West Penn Power is to pay an $86,000 civil penalty and provide annual refresher training for linemen and supervisors in a case related to the death of a woman involving a fallen power line, Pennsylvania state regulators said on Jan. 9.
The state Public Utility Commission (PUC) in 2012 filed a complaint against West Penn Power formerly d/b/a Allegheny Energy alleging violations of the public utility code stemming from the death of Carrie Goretzka.
According to the PUC’s May 30, 2012, complaint, on June 2, 2009, West Penn Power’s 7,200-volt power line fell from its pole into the yard of Goretzka in Irwin, Pa. Goretzka came into contact with the live wire in her yard, the PUC said, adding that she suffered burns on 85% of her body and died from her injuries on June 5, 2009.

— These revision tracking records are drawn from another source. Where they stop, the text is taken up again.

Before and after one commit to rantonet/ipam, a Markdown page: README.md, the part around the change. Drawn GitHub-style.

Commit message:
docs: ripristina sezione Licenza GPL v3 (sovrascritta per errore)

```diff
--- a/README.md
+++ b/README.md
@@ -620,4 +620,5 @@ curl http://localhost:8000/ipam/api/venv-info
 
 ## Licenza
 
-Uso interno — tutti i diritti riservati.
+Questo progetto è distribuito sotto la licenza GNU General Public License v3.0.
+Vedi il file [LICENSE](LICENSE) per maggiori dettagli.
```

The PUC voted 5-0 on Jan. 9 to approve a modified settlement between West Penn Power and the PUC’s independent Bureau of Investigation & Enforcement (I&E), the PUC said, adding that it will further examine inspection requirements for automatic splices in a separate proceeding that provides interested parties the opportunity to file comments.
An attorney representing Goretzka’s family lauded the PUC for its decision.
“I am gratified that the PUC took strong remedial action in response to our law firm’s complaint, which will make the citizens of southwestern Pennsylvania safer,” Shanin Specter told TransmissionHub Jan. 13,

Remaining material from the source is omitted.